One of the big questions Zipcar had to tackle was: How do we minimize human error while still being able to fully understand our environments and safely delegate ownership to individual teams?
They looked for solutions that provided transparent communication, lightweight change management, easy and verifiable cascading changes, and managed configurations. In the end, they chose Concourse, as it hit all the checkmarks.
“It’s our goal to enable developers to work with large constellations of microservices at the same time,” Rosequist said. “In addition to all the pieces we love about Cloud Foundry, we also built our own software development kit (SDK) that exposes some of Diego directly into the application.”
By using the proprietary SDK, Zipcar developers can write code and integrate it into the microservices mesh within minutes.
“We want developers to see the business value right away.”

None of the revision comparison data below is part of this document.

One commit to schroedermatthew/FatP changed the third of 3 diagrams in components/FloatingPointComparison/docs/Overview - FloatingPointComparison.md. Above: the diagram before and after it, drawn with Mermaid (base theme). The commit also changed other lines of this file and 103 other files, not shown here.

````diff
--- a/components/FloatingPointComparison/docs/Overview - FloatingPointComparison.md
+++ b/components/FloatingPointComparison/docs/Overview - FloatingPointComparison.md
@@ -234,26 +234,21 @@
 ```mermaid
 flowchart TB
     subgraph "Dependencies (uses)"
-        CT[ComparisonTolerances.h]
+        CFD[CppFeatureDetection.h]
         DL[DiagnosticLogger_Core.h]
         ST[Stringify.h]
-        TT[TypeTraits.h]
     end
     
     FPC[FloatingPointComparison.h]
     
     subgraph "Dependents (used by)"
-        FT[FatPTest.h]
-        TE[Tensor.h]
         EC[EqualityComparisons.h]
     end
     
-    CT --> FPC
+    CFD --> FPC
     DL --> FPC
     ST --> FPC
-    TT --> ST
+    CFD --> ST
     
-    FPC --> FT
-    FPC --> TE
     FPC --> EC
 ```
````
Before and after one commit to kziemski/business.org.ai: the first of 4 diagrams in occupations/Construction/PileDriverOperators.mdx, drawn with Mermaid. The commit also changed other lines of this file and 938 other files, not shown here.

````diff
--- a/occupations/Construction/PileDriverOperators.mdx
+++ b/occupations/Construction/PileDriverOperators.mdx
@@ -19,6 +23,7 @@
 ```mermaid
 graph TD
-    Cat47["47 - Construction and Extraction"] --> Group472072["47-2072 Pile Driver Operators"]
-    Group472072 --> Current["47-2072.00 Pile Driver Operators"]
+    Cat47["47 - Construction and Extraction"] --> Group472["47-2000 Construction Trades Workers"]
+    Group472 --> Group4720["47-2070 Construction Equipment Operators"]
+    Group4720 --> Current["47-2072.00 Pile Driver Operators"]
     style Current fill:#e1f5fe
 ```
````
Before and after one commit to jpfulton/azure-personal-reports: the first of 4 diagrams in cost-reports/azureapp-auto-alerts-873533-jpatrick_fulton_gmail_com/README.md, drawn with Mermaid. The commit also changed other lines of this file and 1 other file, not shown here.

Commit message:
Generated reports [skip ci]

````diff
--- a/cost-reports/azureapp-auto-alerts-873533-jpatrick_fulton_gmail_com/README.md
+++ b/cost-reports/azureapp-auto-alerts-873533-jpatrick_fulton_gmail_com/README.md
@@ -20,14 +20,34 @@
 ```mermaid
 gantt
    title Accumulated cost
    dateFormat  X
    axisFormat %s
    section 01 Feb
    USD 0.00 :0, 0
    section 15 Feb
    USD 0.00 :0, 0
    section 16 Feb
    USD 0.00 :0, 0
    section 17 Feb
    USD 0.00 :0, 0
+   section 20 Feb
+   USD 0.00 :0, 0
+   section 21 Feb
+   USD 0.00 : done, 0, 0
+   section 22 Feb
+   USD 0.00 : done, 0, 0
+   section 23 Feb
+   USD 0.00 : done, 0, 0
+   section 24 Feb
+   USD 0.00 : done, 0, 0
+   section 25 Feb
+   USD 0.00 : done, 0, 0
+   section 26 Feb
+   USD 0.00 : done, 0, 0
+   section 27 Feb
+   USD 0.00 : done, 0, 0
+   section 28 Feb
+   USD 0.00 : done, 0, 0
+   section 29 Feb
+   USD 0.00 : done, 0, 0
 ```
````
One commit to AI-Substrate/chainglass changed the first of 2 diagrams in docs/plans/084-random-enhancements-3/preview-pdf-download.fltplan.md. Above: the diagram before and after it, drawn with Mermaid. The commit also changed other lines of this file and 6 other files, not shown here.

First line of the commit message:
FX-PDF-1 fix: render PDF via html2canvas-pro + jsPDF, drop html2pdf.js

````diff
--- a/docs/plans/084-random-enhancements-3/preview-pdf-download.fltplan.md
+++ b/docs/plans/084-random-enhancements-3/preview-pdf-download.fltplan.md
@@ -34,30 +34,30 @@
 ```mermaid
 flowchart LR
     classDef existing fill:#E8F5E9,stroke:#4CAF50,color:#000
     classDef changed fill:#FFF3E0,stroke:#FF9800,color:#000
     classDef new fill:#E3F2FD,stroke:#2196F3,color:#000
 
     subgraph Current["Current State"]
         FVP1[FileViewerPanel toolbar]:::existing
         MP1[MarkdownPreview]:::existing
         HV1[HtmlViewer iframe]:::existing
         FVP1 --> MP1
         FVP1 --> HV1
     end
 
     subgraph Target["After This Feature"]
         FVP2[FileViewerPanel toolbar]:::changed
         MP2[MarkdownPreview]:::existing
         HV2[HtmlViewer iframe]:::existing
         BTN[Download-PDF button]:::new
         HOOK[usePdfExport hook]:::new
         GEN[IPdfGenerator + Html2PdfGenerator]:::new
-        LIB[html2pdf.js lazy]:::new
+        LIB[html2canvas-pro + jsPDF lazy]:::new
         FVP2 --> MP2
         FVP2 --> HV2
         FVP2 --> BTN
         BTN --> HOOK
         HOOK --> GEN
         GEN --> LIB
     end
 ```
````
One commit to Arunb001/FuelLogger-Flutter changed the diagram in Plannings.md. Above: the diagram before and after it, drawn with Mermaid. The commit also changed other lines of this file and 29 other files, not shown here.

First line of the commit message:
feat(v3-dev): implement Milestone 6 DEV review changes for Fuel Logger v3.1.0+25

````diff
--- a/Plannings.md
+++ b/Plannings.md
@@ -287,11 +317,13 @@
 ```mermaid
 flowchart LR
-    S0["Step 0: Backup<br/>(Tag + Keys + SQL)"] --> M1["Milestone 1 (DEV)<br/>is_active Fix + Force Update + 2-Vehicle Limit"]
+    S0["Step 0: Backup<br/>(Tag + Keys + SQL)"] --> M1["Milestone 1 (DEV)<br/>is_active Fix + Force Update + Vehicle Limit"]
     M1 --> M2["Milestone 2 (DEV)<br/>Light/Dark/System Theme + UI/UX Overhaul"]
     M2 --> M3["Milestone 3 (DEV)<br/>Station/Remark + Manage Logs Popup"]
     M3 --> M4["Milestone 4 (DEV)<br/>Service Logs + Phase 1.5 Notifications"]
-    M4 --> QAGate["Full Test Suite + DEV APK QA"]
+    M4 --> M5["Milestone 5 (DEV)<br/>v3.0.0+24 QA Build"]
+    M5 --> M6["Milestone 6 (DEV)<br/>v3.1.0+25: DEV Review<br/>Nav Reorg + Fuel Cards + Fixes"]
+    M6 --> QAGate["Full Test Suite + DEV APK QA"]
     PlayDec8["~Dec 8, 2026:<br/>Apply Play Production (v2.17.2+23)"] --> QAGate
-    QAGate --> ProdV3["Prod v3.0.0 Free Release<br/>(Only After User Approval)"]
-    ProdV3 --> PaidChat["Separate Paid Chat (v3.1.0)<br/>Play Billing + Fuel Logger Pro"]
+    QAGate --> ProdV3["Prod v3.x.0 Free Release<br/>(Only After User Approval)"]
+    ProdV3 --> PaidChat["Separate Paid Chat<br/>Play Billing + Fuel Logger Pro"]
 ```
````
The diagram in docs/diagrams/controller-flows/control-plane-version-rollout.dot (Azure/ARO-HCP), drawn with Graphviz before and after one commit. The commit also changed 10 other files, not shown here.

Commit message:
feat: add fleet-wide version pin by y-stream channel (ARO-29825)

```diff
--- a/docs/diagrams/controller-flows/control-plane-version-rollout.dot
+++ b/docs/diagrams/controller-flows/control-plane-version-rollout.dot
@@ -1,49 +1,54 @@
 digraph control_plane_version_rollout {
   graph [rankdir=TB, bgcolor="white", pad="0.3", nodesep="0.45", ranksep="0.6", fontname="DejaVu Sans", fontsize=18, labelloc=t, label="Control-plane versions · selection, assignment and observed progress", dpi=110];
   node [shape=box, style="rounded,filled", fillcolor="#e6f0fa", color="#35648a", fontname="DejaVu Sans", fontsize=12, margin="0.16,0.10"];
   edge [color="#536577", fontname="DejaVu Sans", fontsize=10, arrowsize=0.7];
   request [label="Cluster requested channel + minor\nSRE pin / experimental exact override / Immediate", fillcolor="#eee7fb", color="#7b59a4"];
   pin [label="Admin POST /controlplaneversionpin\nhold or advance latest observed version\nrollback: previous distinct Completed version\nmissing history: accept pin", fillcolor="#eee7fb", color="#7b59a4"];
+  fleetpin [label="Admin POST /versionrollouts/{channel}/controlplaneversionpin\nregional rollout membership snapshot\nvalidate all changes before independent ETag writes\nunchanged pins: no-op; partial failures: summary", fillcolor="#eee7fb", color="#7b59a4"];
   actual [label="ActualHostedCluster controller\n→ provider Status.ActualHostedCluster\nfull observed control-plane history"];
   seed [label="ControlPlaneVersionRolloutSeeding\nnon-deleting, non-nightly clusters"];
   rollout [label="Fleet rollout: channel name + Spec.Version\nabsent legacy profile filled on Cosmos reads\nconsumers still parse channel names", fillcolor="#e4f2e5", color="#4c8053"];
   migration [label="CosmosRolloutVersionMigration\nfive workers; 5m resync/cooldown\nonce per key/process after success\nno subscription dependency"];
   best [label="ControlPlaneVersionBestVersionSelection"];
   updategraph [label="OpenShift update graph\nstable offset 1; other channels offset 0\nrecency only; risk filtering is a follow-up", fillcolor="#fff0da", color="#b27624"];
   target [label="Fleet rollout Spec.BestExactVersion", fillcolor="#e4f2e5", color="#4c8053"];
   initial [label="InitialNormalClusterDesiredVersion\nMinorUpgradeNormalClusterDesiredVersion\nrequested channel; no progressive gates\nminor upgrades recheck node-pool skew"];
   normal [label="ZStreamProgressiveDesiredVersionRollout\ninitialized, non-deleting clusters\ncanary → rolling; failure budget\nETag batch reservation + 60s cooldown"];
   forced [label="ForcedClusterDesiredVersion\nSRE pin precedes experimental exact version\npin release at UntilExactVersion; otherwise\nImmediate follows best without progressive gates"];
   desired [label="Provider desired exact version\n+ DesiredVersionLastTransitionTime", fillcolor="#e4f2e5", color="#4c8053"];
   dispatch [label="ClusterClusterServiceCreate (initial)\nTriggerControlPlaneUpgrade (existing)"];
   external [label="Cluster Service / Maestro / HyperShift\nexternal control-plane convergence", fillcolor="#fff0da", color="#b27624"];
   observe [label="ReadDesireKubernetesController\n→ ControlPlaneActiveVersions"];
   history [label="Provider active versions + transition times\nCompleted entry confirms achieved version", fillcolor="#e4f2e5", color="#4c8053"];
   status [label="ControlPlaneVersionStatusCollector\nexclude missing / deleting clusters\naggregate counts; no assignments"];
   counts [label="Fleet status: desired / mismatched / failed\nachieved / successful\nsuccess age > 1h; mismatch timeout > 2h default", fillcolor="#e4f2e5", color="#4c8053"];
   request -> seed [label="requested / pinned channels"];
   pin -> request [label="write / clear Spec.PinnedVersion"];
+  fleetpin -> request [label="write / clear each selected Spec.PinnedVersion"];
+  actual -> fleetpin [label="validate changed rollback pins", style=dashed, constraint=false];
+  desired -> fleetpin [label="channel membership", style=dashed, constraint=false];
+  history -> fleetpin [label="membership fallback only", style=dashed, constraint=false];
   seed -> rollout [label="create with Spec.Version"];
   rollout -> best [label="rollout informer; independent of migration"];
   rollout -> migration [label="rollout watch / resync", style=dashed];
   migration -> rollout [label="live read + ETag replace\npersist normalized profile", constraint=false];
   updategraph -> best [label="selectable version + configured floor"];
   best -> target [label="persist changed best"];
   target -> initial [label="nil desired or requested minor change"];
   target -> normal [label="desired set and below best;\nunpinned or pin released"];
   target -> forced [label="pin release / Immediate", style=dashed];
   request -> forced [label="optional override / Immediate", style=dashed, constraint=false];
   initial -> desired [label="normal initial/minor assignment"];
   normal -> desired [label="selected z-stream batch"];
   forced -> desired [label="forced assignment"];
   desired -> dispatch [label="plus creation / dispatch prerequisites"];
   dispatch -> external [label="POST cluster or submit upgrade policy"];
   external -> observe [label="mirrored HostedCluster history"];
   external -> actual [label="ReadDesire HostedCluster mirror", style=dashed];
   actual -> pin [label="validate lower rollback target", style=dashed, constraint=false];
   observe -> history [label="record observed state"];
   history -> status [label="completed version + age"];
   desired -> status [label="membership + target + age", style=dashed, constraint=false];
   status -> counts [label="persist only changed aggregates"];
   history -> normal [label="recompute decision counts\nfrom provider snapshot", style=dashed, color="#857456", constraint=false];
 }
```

But to do this, Zipcar had to build a lot of work in Concourse to make sure everything fit well.
“We abandoned a few of the factors in the 12-factor model to make sure we could work the way we wanted to,” Rosequist added.
Driving Cultural Change
“It’s wonderful to be able to deploy stuff when you want to, but you have to transform your team,” said Holly Moody, Senior Manager, Software Engineering, Zipcar. “Change is never easy. We started and built a few champions who believed in it. Our Zipcar team had a painful legacy architecture, so there was motivation to transform into something better.”
They also modified a continuous delivery maturity model and use it as a matrix-checklist to track various stages of development, production, data management, culture, service management and disaster recovery. The model helped them know which pieces they need in place for a microservices environment.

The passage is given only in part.